You were always told to drink your milk and have bread and butter with every meal. But what if the very food you’ve eaten for years and years was actually the cause of your health issues? And how would you know for sure?
Enter the age of food sensitivity. There’s more to it than the high incidence of peanut allergies in kids and the explosion of gluten-free products on the market. I’m talking sensitivity to eggs, milk, ice cream, soy and shellfish. Food sensitivities you may not even realize you have. Maybe it comes down to deteriorating food quality and packaged processed food consumption – perhaps – but food sensitivity and associated health symptoms are certainly on the rise.
So much of our health is linked, I strongly believe, to our eating habits. We are what we eat, no question. And it’s no wonder that so many people you talk to are seeing a private dietician or naturopathic doctor for “therapy.” Better diet and natural remedies are changing lives.
Not only are portion sizes near double in recent decades, and people spend less time in the kitchen preparing something freshly homemade (and more nights at the drive-through window), but our food quality has deteriorated.

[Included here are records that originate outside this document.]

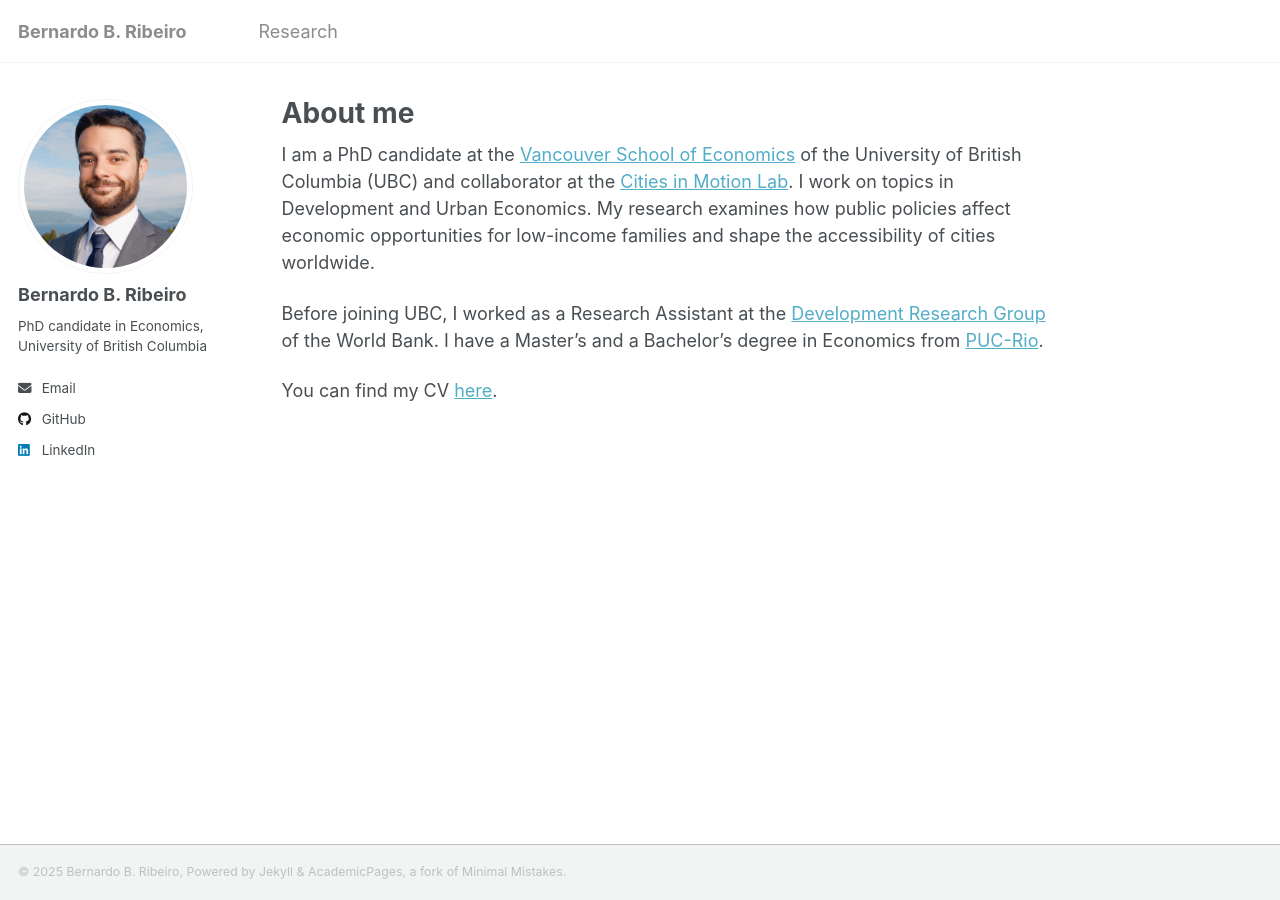
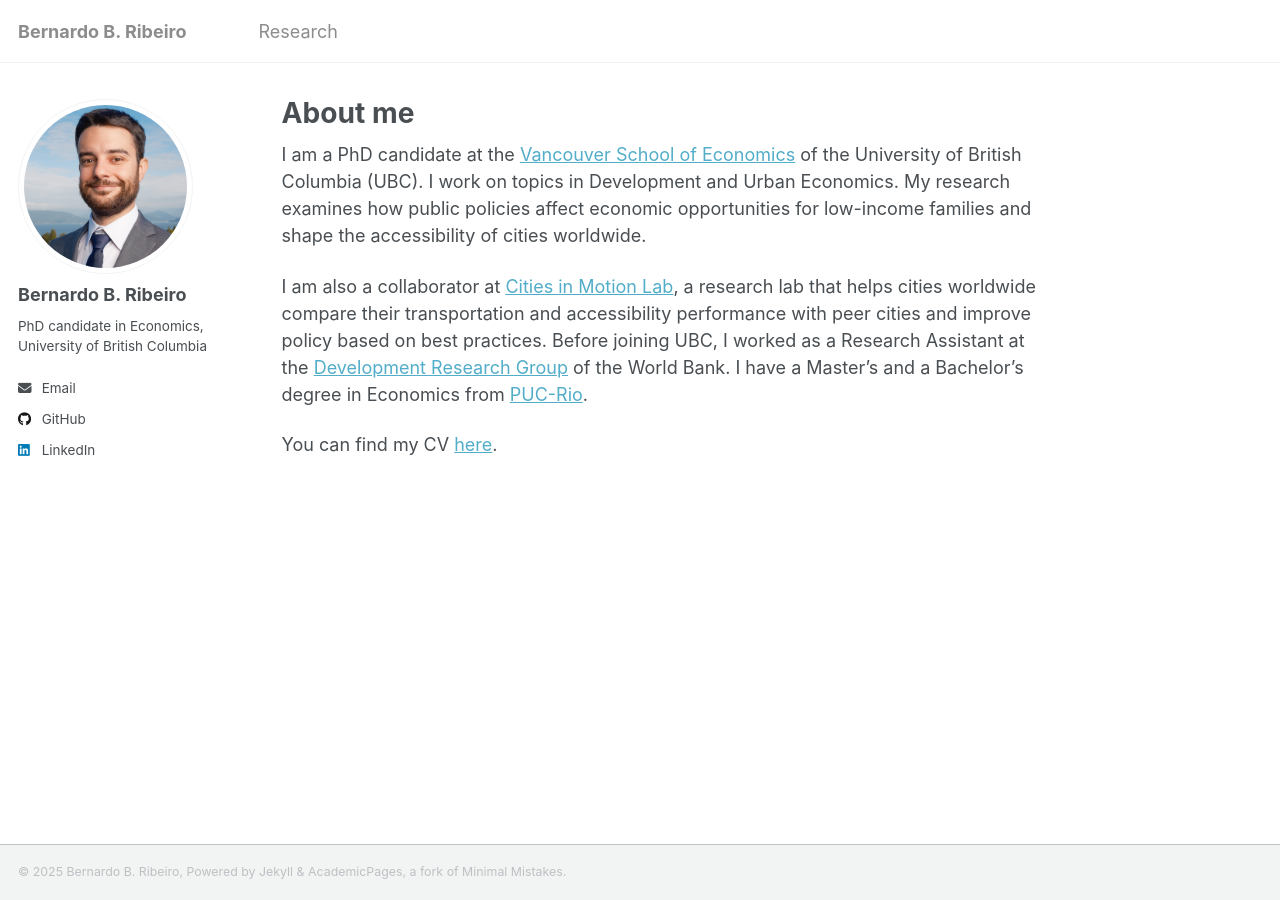
Before and after one commit to bbribeiro/bbribeiro.github.io, a Jekyll site: the page built from _pages/about.md, in a window 1280 px wide. Built offline with Jekyll 4.4.1, drawn with Linux system fonts in a browser that asks for light colours; a script that is not in the unit is left out.

Commit message:
Update about.md
Adjusted text on cities in motion lab.

```diff
--- a/_pages/about.md
+++ b/_pages/about.md
@@ -6,8 +6,8 @@ redirect_from:
   - /about/
   - /about.html
 ---
-I am a PhD candidate at the [Vancouver School of Economics](https://economics.ubc.ca/) of the University of British Columbia (UBC) and collaborator at the [Cities in Motion Lab](https://citiesinmotionlab.org/). I work on topics in Development and Urban Economics. My research examines how public policies affect economic opportunities for low-income families and shape the accessibility of cities worldwide.
+I am a PhD candidate at the [Vancouver School of Economics](https://economics.ubc.ca/) of the University of British Columbia (UBC). I work on topics in Development and Urban Economics. My research examines how public policies affect economic opportunities for low-income families and shape the accessibility of cities worldwide.
 
-Before joining UBC, I worked as a Research Assistant at the [Development Research Group](https://www.worldbank.org/en/about/unit/unit-dec/research) of the World Bank. I have a Master's and a Bachelor's degree in Economics from [PUC-Rio](https://www.econ.puc-rio.br/en).
+I am also a collaborator at [Cities in Motion Lab](https://citiesinmotionlab.org/), a research lab that helps cities worldwide compare their transportation and accessibility performance with peer cities and improve policy based on best practices. Before joining UBC, I worked as a Research Assistant at the [Development Research Group](https://www.worldbank.org/en/about/unit/unit-dec/research) of the World Bank. I have a Master's and a Bachelor's degree in Economics from [PUC-Rio](https://www.econ.puc-rio.br/en).
 
 You can find my CV [here](https://bbribeiro.github.io/files/cv.pdf).
```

The majority of us are no longer harvesting food from our garden and slaughtering farmyard chickens, pigs or beef cattle to feed ourselves and our families. Just doesn’t happen much in suburbia.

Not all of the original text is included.